**Records provided:**
- Opening Delimiter -
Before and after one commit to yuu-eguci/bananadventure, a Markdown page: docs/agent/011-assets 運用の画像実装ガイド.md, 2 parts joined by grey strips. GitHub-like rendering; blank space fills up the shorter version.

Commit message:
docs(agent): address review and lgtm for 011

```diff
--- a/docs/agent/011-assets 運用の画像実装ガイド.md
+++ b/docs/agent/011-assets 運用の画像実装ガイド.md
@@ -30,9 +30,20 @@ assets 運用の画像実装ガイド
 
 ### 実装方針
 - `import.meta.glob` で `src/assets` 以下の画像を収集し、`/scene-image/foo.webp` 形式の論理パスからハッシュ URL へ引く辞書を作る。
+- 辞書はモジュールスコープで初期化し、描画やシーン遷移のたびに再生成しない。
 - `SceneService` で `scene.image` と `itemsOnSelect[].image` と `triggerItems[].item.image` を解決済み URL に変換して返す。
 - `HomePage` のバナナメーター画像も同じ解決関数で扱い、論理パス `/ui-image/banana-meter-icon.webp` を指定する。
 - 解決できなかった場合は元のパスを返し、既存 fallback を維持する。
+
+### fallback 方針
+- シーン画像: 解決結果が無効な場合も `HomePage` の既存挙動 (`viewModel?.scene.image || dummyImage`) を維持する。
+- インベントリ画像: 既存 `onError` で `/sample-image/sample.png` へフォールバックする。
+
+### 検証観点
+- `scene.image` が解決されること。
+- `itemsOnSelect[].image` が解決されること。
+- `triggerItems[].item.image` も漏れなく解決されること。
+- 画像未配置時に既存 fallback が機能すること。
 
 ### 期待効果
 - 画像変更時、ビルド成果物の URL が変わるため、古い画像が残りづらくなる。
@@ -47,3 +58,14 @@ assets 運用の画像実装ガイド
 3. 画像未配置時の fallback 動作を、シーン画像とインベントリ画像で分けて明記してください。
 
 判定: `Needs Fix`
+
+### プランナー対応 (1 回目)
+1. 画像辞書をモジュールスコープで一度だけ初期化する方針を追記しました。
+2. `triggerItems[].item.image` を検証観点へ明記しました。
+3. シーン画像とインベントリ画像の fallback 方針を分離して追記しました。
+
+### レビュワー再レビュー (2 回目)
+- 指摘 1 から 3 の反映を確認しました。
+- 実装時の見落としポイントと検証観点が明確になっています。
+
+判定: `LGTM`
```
- Closing Delimiter -
**Problem requirements:** Start to finish, copy the records above with no differences.

**Your solution:**
Before and after one commit to yuu-eguci/bananadventure, a Markdown page: docs/agent/011-assets 運用の画像実装ガイド.md, 2 parts joined by grey strips. GitHub-like rendering; blank space fills up the shorter version.

Commit message:
docs(agent): address review and lgtm for 011

```diff
--- a/docs/agent/011-assets 運用の画像実装ガイド.md
+++ b/docs/agent/011-assets 運用の画像実装ガイド.md
@@ -30,9 +30,20 @@ assets 運用の画像実装ガイド
 
 ### 実装方針
 - `import.meta.glob` で `src/assets` 以下の画像を収集し、`/scene-image/foo.webp` 形式の論理パスからハッシュ URL へ引く辞書を作る。
+- 辞書はモジュールスコープで初期化し、描画やシーン遷移のたびに再生成しない。
 - `SceneService` で `scene.image` と `itemsOnSelect[].image` と `triggerItems[].item.image` を解決済み URL に変換して返す。
 - `HomePage` のバナナメーター画像も同じ解決関数で扱い、論理パス `/ui-image/banana-meter-icon.webp` を指定する。
 - 解決できなかった場合は元のパスを返し、既存 fallback を維持する。
+
+### fallback 方針
+- シーン画像: 解決結果が無効な場合も `HomePage` の既存挙動 (`viewModel?.scene.image || dummyImage`) を維持する。
+- インベントリ画像: 既存 `onError` で `/sample-image/sample.png` へフォールバックする。
+
+### 検証観点
+- `scene.image` が解決されること。
+- `itemsOnSelect[].image` が解決されること。
+- `triggerItems[].item.image` も漏れなく解決されること。
+- 画像未配置時に既存 fallback が機能すること。
 
 ### 期待効果
 - 画像変更時、ビルド成果物の URL が変わるため、古い画像が残りづらくなる。
@@ -47,3 +58,14 @@ assets 運用の画像実装ガイド
 3. 画像未配置時の fallback 動作を、シーン画像とインベントリ画像で分けて明記してください。
 
 判定: `Needs Fix`
+
+### プランナー対応 (1 回目)
+1. 画像辞書をモジュールスコープで一度だけ初期化する方針を追記しました。
+2. `triggerItems[].item.image` を検証観点へ明記しました。
+3. シーン画像とインベントリ画像の fallback 方針を分離して追記しました。
+
+### レビュワー再レビュー (2 回目)
+- 指摘 1 から 3 の反映を確認しました。
+- 実装時の見落としポイントと検証観点が明確になっています。
+
+判定: `LGTM`
```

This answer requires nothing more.